Records excerpted from a collection:
########
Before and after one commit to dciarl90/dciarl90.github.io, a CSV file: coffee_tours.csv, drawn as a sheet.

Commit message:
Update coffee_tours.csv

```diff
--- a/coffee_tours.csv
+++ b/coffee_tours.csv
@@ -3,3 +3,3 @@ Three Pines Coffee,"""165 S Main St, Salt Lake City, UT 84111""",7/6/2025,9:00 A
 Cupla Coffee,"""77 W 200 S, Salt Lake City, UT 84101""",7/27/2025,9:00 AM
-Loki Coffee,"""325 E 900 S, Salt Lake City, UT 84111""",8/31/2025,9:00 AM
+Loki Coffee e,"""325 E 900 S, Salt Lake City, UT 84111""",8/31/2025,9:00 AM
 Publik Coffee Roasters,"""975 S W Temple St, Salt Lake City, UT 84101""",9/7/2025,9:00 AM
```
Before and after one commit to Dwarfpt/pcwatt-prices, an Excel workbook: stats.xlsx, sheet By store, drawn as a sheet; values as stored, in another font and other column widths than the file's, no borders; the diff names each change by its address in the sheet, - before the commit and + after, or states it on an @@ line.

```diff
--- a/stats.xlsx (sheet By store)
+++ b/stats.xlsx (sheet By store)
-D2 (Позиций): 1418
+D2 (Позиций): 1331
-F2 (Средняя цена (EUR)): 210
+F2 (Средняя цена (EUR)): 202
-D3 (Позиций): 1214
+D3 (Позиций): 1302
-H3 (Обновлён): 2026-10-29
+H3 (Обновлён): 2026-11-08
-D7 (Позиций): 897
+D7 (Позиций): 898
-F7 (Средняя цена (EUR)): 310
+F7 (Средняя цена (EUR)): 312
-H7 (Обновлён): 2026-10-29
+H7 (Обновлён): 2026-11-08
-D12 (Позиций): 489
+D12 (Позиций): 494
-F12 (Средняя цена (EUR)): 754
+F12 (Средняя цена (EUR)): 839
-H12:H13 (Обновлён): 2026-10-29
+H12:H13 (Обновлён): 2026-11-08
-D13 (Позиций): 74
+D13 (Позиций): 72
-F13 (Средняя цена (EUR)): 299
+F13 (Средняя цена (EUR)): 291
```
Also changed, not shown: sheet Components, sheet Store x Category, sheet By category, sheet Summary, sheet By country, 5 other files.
########
→ **EXERCISE BRIEF**:
Write out each line of the data above again, exactly as given.

→ **EXERCISE SOLUTION**:
Before and after one commit to dciarl90/dciarl90.github.io, a CSV file: coffee_tours.csv, drawn as a sheet.

Commit message:
Update coffee_tours.csv

```diff
--- a/coffee_tours.csv
+++ b/coffee_tours.csv
@@ -3,3 +3,3 @@ Three Pines Coffee,"""165 S Main St, Salt Lake City, UT 84111""",7/6/2025,9:00 A
 Cupla Coffee,"""77 W 200 S, Salt Lake City, UT 84101""",7/27/2025,9:00 AM
-Loki Coffee,"""325 E 900 S, Salt Lake City, UT 84111""",8/31/2025,9:00 AM
+Loki Coffee e,"""325 E 900 S, Salt Lake City, UT 84111""",8/31/2025,9:00 AM
 Publik Coffee Roasters,"""975 S W Temple St, Salt Lake City, UT 84101""",9/7/2025,9:00 AM
```
Before and after one commit to Dwarfpt/pcwatt-prices, an Excel workbook: stats.xlsx, sheet By store, drawn as a sheet; values as stored, in another font and other column widths than the file's, no borders; the diff names each change by its address in the sheet, - before the commit and + after, or states it on an @@ line.

```diff
--- a/stats.xlsx (sheet By store)
+++ b/stats.xlsx (sheet By store)
-D2 (Позиций): 1418
+D2 (Позиций): 1331
-F2 (Средняя цена (EUR)): 210
+F2 (Средняя цена (EUR)): 202
-D3 (Позиций): 1214
+D3 (Позиций): 1302
-H3 (Обновлён): 2026-10-29
+H3 (Обновлён): 2026-11-08
-D7 (Позиций): 897
+D7 (Позиций): 898
-F7 (Средняя цена (EUR)): 310
+F7 (Средняя цена (EUR)): 312
-H7 (Обновлён): 2026-10-29
+H7 (Обновлён): 2026-11-08
-D12 (Позиций): 489
+D12 (Позиций): 494
-F12 (Средняя цена (EUR)): 754
+F12 (Средняя цена (EUR)): 839
-H12:H13 (Обновлён): 2026-10-29
+H12:H13 (Обновлён): 2026-11-08
-D13 (Позиций): 74
+D13 (Позиций): 72
-F13 (Средняя цена (EUR)): 299
+F13 (Средняя цена (EUR)): 291
```
Also changed, not shown: sheet Components, sheet Store x Category, sheet By category, sheet Summary, sheet By country, 5 other files.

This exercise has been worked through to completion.